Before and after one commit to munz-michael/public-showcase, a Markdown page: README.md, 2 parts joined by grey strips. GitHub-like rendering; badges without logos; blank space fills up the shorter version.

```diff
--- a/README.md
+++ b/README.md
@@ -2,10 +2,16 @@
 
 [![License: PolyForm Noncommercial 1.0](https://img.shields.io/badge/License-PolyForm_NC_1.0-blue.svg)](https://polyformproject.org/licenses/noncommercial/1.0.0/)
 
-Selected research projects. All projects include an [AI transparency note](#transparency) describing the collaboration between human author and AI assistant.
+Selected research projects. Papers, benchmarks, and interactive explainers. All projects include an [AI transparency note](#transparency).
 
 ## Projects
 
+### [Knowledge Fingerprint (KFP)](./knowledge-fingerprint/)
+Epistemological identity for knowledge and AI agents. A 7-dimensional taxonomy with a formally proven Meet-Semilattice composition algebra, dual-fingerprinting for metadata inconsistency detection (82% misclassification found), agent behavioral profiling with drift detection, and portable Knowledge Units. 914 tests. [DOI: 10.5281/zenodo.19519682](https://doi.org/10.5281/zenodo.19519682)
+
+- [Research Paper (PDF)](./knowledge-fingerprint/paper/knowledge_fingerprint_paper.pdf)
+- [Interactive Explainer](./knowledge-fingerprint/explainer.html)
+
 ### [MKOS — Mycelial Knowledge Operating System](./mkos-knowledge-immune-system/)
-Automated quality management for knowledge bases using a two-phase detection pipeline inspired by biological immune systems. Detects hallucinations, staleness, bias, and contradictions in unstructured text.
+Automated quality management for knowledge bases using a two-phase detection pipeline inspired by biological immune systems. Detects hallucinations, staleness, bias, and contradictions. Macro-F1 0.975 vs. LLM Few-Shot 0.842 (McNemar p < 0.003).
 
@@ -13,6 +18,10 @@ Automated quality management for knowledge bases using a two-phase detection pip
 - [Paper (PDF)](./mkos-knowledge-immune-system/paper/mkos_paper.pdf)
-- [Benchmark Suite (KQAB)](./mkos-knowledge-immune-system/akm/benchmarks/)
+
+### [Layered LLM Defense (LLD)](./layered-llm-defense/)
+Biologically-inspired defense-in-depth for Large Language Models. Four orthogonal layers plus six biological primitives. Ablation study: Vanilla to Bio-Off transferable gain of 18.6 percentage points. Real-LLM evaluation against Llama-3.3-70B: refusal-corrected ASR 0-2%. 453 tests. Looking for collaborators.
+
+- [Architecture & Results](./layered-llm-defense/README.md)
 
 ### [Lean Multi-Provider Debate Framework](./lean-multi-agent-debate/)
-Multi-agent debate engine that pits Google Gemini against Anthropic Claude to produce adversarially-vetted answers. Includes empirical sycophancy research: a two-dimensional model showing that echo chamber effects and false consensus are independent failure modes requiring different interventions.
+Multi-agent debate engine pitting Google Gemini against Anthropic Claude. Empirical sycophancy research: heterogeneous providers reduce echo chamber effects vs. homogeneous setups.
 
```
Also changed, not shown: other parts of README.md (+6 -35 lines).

==

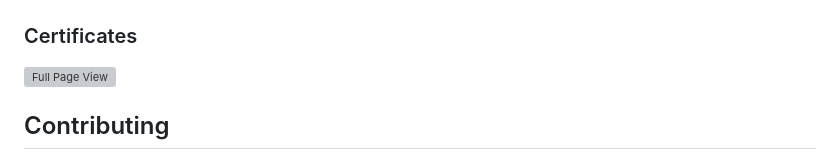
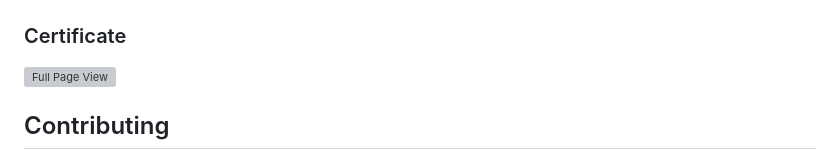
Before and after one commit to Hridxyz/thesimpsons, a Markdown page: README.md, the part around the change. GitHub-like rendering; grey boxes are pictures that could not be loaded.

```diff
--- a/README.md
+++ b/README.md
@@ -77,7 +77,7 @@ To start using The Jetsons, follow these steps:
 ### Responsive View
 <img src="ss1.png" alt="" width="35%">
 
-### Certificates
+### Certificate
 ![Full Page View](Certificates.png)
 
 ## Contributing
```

▶ _Exercise prompt_
Your task is to copy each line of the material that contains the word "note".

▶ _Task result_
-Selected research projects. All projects include an [AI transparency note](#transparency) describing the collaboration between human author and AI assistant.
+Selected research projects. Papers, benchmarks, and interactive explainers. All projects include an [AI transparency note](#transparency).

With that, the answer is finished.